There are many factors to consider when your child is approaching potty training age, but one theme is evident throughout: The right path to follow is that which is right for your child. This path might be different than the path of a sibling, friend, or neighbor. This path might change slightly throughout the journey. But this path will ultimately lead to successful potty training.
Of course, having a potty-trained toddler is a day every parent longs for, but you can’t rush the process. Watch for the signs in the following list; the first five are absolutely essential:
- Stays dry at least two hours
- Gets bummed by wet or messy diapers
- Likes to please
- Imitates and follows simple instructions
- Walks and runs
- Asks you for diaper changes
- Tries to dress herself
- Likes things in proper places
- Knows potty lingo: wet, dry, pee, poop, BM, messy, dirty, clean, bottom
- Paces or retreats to a favorite place in the room when they need to go to the bathroom
- Seems uncomfortable and bothered when dirty
When you and you’re child are ready, it’s time to go shopping. The American Academy of Pediatrics recommends that you involve your child in the potty selection process. Child-size potties are great for independence.
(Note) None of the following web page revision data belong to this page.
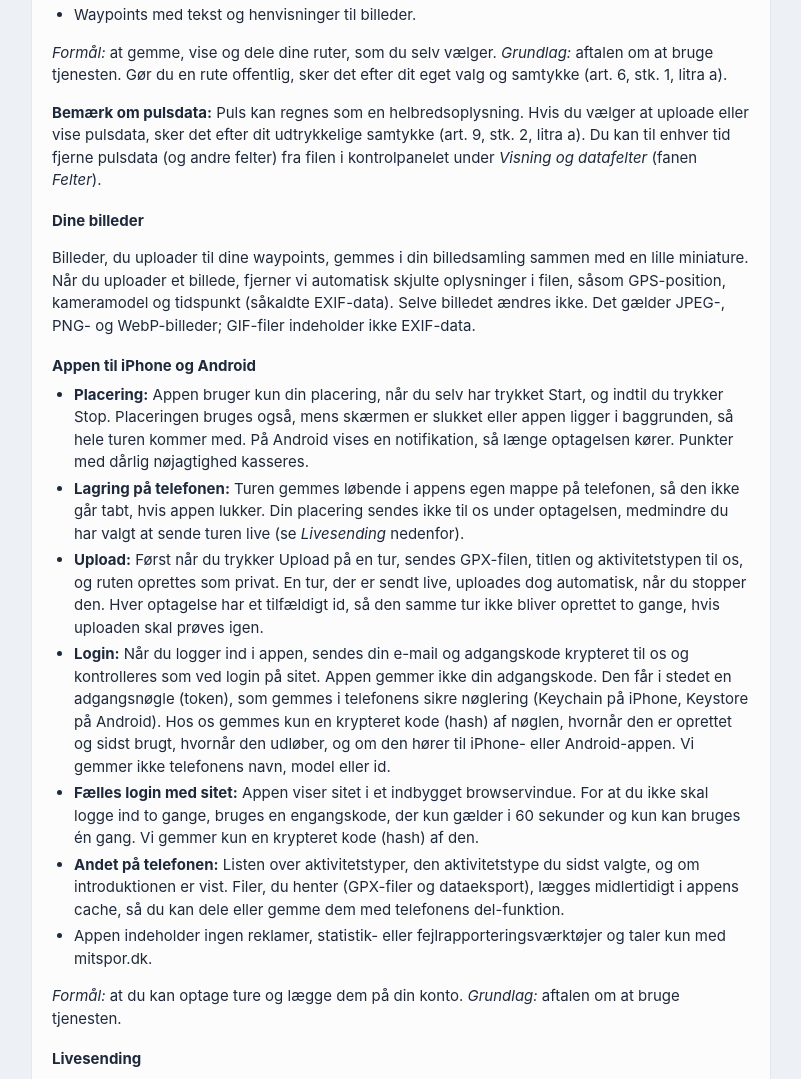
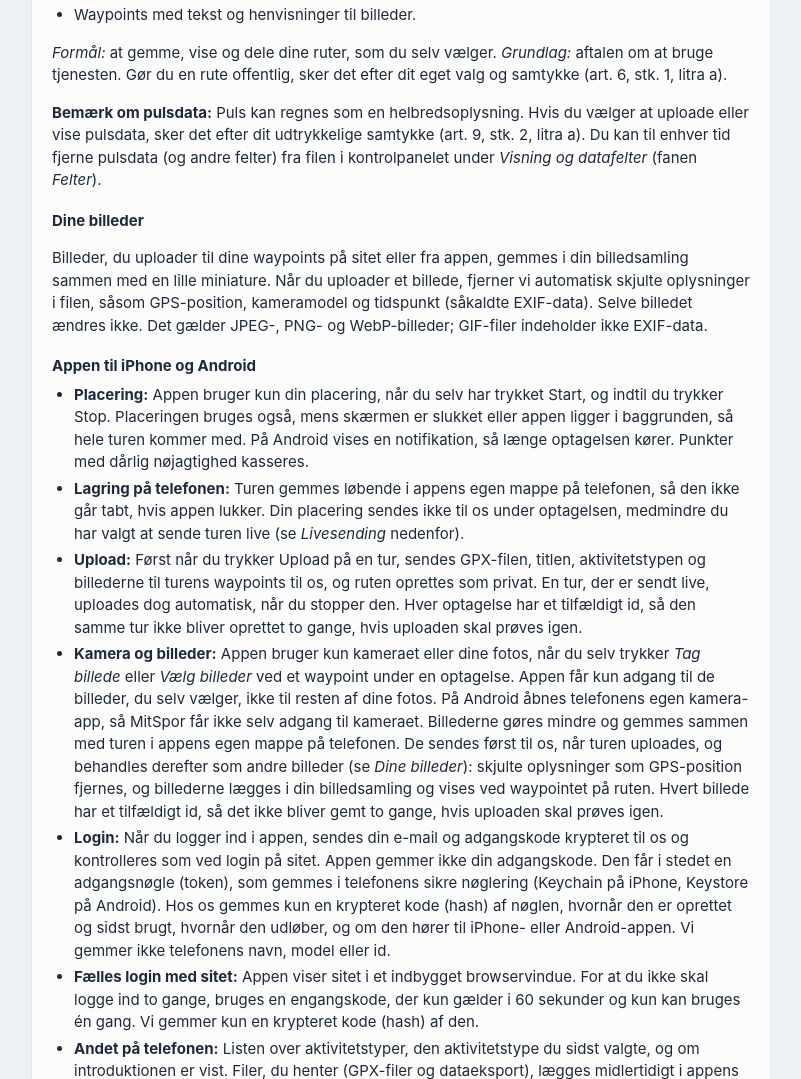
Before and after one commit to lianergoist/mitspor, a PHP site: page /privatlivspolitik.php in a window 1280 px wide. Shown: the part 1020-2099 px from the top of the page, without its empty margins (239-1040 px from the left). Run offline with PHP 8.4, Linux system fonts and the light colour scheme.

Commit message:
Privatlivspolitik: kamera og billeder fra appen
Co-Authored-By: Claude Opus 5.5 <noreply@anthropic.com>

```diff
--- a/public/privatlivspolitik.php
+++ b/public/privatlivspolitik.php
@@ -98,7 +98,7 @@ require_once __DIR__ . '/../app/config.php';
 
     <h3>Dine billeder</h3>
     <p>
-        Billeder, du uploader til dine waypoints, gemmes i din billedsamling sammen med en lille miniature.
+        Billeder, du uploader til dine waypoints på sitet eller fra appen, gemmes i din billedsamling sammen med en lille miniature.
         Når du uploader et billede, fjerner vi automatisk skjulte oplysninger i filen, såsom GPS-position, kameramodel og
         tidspunkt (såkaldte EXIF-data). Selve billedet ændres ikke. Det gælder JPEG-, PNG- og WebP-billeder; GIF-filer indeholder ikke EXIF-data.
     </p>
@@ -107,7 +107,8 @@ require_once __DIR__ . '/../app/config.php';
     <ul>
         <li><strong>Placering:</strong> Appen bruger kun din placering, når du selv har trykket Start, og indtil du trykker Stop. Placeringen bruges også, mens skærmen er slukket eller appen ligger i baggrunden, så hele turen kommer med. På Android vises en notifikation, så længe optagelsen kører. Punkter med dårlig nøjagtighed kasseres.</li>
         <li><strong>Lagring på telefonen:</strong> Turen gemmes løbende i appens egen mappe på telefonen, så den ikke går tabt, hvis appen lukker. Din placering sendes ikke til os under optagelsen, medmindre du har valgt at sende turen live (se <em>Livesending</em> nedenfor).</li>
-        <li><strong>Upload:</strong> Først når du trykker Upload på en tur, sendes GPX-filen, titlen og aktivitetstypen til os, og ruten oprettes som privat. En tur, der er sendt live, uploades dog automatisk, når du stopper den. Hver optagelse har et tilfældigt id, så den samme tur ikke bliver oprettet to gange, hvis uploaden skal prøves igen.</li>
+        <li><strong>Upload:</strong> Først når du trykker Upload på en tur, sendes GPX-filen, titlen, aktivitetstypen og billederne til turens waypoints til os, og ruten oprettes som privat. En tur, der er sendt live, uploades dog automatisk, når du stopper den. Hver optagelse har et tilfældigt id, så den samme tur ikke bliver oprettet to gange, hvis uploaden skal prøves igen.</li>
+        <li><strong>Kamera og billeder:</strong> Appen bruger kun kameraet eller dine fotos, når du selv trykker <em>Tag billede</em> eller <em>Vælg billeder</em> ved et waypoint under en optagelse. Appen får kun adgang til de billeder, du selv vælger, ikke til resten af dine fotos. På Android åbnes telefonens egen kamera-app, så MitSpor får ikke selv adgang til kameraet. Billederne gøres mindre og gemmes sammen med turen i appens egen mappe på telefonen. De sendes først til os, når turen uploades, og behandles derefter som andre billeder (se <em>Dine billeder</em>): skjulte oplysninger som GPS-position fjernes, og billederne lægges i din billedsamling og vises ved waypointet på ruten. Hvert billede har et tilfældigt id, så det ikke bliver gemt to gange, hvis uploaden skal prøves igen.</li>
         <li><strong>Login:</strong> Når du logger ind i appen, sendes din e-mail og adgangskode krypteret til os og kontrolleres som ved login på sitet. Appen gemmer ikke din adgangskode. Den får i stedet en adgangsnøgle (token), som gemmes i telefonens sikre nøglering (Keychain på iPhone, Keystore på Android). Hos os gemmes kun en krypteret kode (hash) af nøglen, hvornår den er oprettet og sidst brugt, hvornår den udløber, og om den hører til iPhone- eller Android-appen. Vi gemmer ikke telefonens navn, model eller id.</li>
         <li><strong>Fælles login med sitet:</strong> Appen viser sitet i et indbygget browservindue. For at du ikke skal logge ind to gange, bruges en engangskode, der kun gælder i 60 sekunder og kun kan bruges én gang. Vi gemmer kun en krypteret kode (hash) af den.</li>
         <li><strong>Andet på telefonen:</strong> Listen over aktivitetstyper, den aktivitetstype du sidst valgte, og om introduktionen er vist. Filer, du henter (GPX-filer og dataeksport), lægges midlertidigt i appens cache, så du kan dele eller gemme dem med telefonens del-funktion.</li>
@@ -185,7 +186,7 @@ require_once __DIR__ . '/../app/config.php';
         <li><strong>Sletter du en rute:</strong> GPX-filen og en evt. gemt original-fil (sikkerhedskopi fra udtynding) slettes straks, og rutens titel, beskrivelse, delingslink og positioner ryddes. Der bevares kun en tom markering, så personer med et gammelt link kan se, at ruten er slettet. Billeder i din billedsamling bliver liggende, til du sletter din konto (eller beder os fjerne dem).</li>
         <li><strong>Sletter du din konto:</strong> alle dine ruter og billeder (inklusive miniaturer) slettes, og din e-mail, dit navn og din adgangskode fjernes med det samme.</li>
         <li><strong>Livesendinger:</strong> Livesendingen og de punkter, appen har sendt live, gemmes, til du sletter livesendingen eller din konto. De færdige etaper er almindelige ruter og bliver liggende, til du sletter dem.</li>
-        <li><strong>Ture på telefonen:</strong> bliver liggende i appen, også efter upload, til du sletter dem i appen eller afinstallerer appen. Vi kan ikke se eller slette dem.</li>
+        <li><strong>Ture på telefonen</strong> (med waypoints og billeder): bliver liggende i appen, også efter upload, til du sletter dem i appen eller afinstallerer appen. Vi kan ikke se eller slette dem.</li>
         <li><strong>Adgangsnøgler til appen:</strong> holder op med at virke, når du logger ud i appen, når du skifter eller nulstiller din adgangskode, og når de ikke har været brugt i 180 dage. Oplysningerne om nøglerne slettes sammen med din konto. Engangskoder til fælles login slettes efter et døgn.</li>
         <li><strong>Sikkerhedsnoter (IP-adresser ved login m.m.):</strong> slettes automatisk efter 30 dage.</li>
         <li><strong>Serverens adgangslog:</strong> 3 måneder.</li>
```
However, do consider where you will place it, how often you will need to clean it and if it makes noise, how often you will hear it. When researching a child-sized adapter seat for your potty, consider one that bolts onto the existing seat and can be lifted for convenience and cleanliness factors. Also don’t forget a stool so little ones can safely climb up on it. Adapter seats do tend to ease the toilet transition later in the process.
There are a few additional tools worth considering as you set out on this journey. Find a good DVD to explain the concept and reinforce the behavior of using the potty. Check your local library for titles first. Turn a favorite doll or stuffed friend into a potty training practice tool. Lastly, keep a kit of wipes, training pants or underwear, and quick clean-up supplies for accidents.
Poll friends and read books and magazines for effective strategies. Remember, it’s been done before.